I just read a wonderful article about using chickens to “turn” a compost pile until it is mulch. This aligns with our goal of having working chickens that add and benefit the garden.
I am linking a few of the photos (particularly the before and after shots), so to get the full article and more pictures, follow here: Composting with Chickens – BackYard Chickens Community.
Composting also allows us to cycle through the Franken-hay that we inadvertently bought. In a pinch, we purchased some hay from the local co-op. After working with the hay, Rebecca broke out in a pretty severe rash on any skin that was exposed to the hay particles floating in the air. When asked at the co-op, they indicated that it was “normal” hay, probably just treated with a little 2,4-D.
We are now buying straw and hay from a local farmer committed to organic practices. The hay is not as green, but we are finding that the greener the hay, the more toxic the hay.
A final note, Penelope the duck has started laying again. She has been fallow for about a month, with an occasional “rubber” egg–an egg whose shell isn’t completely firm. We tried providing oyster shells to help, but it (coincidentally?) seems to correlate with removing all of the co-op hay and introducing the organically-grown hay. After two days with the better hay, the shell has firmed up.
The franken-hay is being moved well away.
- Urban Green Tip: How To Compost in the City (shawnacoronado.com)
- How do you start composting? Part 1: Composting for free (sweethollowalmanac.com)
- How Do I Keep Composting?
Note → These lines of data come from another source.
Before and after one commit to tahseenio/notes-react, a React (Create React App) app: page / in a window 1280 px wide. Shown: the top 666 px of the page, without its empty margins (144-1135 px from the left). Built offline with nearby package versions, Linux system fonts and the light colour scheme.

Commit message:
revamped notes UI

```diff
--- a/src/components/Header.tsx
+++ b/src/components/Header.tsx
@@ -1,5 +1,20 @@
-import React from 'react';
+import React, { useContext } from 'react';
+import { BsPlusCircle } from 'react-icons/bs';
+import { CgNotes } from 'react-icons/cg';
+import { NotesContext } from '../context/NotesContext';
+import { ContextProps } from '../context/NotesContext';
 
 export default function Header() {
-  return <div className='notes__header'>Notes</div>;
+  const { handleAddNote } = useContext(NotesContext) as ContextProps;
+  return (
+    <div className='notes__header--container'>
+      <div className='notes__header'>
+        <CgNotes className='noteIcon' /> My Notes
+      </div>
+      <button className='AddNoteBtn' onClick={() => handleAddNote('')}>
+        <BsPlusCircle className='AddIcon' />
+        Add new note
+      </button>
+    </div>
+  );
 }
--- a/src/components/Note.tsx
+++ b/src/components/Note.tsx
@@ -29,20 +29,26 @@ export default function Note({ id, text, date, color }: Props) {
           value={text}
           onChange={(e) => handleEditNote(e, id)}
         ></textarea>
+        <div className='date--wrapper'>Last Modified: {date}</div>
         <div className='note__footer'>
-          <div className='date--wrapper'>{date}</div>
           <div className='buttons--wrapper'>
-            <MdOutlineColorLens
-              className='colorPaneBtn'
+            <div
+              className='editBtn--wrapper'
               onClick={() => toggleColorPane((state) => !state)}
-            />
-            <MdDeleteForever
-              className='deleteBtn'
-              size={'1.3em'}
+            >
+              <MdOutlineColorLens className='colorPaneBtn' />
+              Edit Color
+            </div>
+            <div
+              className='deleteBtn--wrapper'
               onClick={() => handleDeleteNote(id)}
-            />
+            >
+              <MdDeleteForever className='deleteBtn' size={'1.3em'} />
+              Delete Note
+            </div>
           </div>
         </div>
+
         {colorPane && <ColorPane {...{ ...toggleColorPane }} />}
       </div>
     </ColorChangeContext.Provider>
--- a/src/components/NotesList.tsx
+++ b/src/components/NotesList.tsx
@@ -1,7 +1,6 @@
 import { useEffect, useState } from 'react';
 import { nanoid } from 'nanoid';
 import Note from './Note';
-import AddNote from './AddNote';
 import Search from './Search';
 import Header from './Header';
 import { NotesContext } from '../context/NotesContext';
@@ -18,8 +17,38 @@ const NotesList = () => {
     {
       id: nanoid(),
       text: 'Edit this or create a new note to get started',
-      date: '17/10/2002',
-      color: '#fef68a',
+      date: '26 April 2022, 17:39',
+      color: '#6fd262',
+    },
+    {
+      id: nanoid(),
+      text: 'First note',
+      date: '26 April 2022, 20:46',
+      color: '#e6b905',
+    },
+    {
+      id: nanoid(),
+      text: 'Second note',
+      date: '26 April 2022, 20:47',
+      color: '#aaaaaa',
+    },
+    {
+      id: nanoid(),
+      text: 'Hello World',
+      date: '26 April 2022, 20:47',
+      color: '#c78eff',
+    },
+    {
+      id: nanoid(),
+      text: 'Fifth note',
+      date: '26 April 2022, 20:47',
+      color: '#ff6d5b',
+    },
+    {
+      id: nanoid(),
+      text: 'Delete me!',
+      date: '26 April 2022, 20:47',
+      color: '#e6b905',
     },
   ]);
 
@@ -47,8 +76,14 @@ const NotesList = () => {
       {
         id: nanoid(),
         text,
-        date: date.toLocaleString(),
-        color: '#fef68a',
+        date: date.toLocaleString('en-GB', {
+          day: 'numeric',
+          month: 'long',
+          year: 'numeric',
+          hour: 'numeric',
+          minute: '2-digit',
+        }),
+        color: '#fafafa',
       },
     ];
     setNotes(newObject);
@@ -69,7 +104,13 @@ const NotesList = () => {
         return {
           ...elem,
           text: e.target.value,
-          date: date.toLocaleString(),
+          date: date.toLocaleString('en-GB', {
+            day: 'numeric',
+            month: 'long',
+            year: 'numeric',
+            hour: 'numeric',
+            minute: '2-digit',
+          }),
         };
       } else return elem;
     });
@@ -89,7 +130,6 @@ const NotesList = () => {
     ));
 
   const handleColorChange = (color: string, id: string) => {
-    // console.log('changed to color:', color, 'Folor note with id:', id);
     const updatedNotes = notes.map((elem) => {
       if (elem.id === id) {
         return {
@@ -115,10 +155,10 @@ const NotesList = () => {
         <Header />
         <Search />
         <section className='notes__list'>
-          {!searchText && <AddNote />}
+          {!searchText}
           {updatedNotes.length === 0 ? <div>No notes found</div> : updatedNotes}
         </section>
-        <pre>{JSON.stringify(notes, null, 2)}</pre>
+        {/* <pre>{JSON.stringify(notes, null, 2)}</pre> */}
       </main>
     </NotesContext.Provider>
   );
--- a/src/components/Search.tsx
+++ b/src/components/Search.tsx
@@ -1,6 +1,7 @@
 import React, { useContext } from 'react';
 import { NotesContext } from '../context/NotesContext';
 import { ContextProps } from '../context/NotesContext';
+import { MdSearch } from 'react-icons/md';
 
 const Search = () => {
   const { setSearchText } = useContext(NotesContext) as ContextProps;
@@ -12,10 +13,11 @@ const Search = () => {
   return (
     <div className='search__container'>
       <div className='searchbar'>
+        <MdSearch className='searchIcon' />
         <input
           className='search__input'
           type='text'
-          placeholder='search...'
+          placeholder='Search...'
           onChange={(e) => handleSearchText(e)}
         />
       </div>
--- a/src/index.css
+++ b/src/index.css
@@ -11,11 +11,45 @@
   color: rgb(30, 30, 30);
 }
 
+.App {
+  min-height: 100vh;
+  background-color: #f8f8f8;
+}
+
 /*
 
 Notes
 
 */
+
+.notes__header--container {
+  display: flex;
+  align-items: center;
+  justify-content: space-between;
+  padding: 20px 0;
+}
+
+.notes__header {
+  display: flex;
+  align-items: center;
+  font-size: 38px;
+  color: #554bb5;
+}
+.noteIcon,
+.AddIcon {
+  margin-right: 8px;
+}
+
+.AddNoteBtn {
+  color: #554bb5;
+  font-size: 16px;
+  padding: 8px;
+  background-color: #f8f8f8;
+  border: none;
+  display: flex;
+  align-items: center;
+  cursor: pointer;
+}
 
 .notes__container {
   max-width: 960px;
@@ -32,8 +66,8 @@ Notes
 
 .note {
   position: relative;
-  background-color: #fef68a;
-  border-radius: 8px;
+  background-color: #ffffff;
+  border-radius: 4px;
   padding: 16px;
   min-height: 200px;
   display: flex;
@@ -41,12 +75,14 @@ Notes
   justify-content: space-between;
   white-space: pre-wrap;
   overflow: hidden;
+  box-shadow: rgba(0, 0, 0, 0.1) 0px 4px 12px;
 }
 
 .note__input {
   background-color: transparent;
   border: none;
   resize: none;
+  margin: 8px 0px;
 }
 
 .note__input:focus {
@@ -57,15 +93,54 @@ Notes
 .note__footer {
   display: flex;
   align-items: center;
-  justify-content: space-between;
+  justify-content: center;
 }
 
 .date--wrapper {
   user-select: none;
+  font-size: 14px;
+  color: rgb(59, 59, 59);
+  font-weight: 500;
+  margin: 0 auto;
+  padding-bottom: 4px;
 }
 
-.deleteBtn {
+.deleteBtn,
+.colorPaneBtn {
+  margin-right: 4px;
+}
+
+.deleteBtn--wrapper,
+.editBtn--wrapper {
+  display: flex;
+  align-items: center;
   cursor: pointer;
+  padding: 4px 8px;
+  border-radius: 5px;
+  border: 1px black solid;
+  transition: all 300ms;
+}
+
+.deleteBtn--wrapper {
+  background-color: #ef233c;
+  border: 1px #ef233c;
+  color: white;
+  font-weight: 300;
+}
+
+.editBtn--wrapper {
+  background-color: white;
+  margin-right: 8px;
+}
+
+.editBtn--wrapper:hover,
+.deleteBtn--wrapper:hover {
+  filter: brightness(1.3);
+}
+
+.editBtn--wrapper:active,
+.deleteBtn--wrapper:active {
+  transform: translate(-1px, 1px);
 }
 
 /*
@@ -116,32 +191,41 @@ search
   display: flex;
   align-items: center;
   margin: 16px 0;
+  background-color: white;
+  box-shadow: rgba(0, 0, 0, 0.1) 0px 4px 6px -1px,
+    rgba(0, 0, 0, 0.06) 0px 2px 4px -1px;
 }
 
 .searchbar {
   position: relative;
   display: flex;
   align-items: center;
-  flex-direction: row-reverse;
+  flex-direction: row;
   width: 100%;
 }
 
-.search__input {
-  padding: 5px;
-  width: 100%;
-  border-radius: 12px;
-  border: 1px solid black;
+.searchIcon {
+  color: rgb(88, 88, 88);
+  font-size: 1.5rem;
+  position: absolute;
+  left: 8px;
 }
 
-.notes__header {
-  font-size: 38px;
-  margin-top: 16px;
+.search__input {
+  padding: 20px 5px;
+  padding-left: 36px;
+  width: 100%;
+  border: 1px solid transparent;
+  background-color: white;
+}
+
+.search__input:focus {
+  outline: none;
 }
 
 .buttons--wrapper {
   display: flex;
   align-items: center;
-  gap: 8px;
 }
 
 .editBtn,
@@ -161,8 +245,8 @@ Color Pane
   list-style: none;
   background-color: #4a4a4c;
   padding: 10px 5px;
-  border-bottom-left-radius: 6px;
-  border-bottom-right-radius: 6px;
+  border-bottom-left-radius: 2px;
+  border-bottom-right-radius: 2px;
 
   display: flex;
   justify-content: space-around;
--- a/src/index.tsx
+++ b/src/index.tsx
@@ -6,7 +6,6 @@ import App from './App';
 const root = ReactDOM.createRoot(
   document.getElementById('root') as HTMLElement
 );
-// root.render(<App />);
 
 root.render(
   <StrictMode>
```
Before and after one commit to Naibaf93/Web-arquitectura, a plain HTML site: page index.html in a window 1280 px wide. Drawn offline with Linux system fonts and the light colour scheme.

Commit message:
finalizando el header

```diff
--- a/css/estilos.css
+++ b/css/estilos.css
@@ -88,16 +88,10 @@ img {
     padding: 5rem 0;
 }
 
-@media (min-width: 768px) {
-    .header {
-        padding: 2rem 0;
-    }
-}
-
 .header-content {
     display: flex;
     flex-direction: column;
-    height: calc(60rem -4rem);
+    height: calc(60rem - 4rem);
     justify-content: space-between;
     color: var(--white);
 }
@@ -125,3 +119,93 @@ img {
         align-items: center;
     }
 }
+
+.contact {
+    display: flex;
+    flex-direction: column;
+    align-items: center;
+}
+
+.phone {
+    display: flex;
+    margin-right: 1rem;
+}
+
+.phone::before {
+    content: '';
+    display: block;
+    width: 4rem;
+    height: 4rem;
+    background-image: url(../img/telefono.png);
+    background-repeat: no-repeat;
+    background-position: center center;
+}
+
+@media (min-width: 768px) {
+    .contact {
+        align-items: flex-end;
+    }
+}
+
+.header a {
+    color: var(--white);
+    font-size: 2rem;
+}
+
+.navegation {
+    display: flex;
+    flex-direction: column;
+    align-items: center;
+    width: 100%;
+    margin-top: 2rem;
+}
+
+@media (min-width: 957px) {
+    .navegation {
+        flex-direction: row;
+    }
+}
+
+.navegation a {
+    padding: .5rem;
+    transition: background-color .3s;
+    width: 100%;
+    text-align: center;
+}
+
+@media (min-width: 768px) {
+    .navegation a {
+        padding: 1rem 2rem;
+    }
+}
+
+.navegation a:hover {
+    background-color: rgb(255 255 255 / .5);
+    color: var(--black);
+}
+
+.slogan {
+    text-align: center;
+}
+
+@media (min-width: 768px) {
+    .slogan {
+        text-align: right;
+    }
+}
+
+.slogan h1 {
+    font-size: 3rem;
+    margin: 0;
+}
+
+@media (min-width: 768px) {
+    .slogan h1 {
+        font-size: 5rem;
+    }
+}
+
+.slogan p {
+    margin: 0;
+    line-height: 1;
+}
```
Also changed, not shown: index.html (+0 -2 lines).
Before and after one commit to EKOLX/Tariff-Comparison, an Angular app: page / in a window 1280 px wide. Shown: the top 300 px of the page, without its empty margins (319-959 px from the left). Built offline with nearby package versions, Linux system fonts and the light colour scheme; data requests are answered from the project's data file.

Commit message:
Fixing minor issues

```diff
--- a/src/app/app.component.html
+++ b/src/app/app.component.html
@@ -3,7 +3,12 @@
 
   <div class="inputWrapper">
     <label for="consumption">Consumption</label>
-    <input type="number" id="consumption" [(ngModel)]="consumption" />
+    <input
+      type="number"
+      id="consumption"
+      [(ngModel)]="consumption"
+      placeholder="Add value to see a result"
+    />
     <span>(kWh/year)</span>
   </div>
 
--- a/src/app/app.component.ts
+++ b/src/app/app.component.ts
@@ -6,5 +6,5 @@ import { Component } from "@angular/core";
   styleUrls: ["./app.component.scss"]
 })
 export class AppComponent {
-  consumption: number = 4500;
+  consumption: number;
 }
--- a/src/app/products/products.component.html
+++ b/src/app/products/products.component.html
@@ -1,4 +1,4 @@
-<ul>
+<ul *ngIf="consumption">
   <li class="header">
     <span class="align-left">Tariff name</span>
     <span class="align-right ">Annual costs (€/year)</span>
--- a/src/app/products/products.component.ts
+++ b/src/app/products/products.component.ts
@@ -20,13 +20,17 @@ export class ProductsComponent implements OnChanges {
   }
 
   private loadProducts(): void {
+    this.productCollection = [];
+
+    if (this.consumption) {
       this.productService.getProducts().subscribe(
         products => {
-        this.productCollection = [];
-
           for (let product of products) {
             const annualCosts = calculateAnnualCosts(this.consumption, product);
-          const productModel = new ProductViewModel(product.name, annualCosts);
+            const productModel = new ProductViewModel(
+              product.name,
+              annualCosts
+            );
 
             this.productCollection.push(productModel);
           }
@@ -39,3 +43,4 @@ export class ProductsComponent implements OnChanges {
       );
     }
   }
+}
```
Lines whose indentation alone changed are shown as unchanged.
Part 2: Getting in the Habit (sweethollowalmanac.com)
- 9 Steps to Start an Organic Garden (greenerideal.com)
- How to Teach Kids About Using a Compost (groundtoground.org)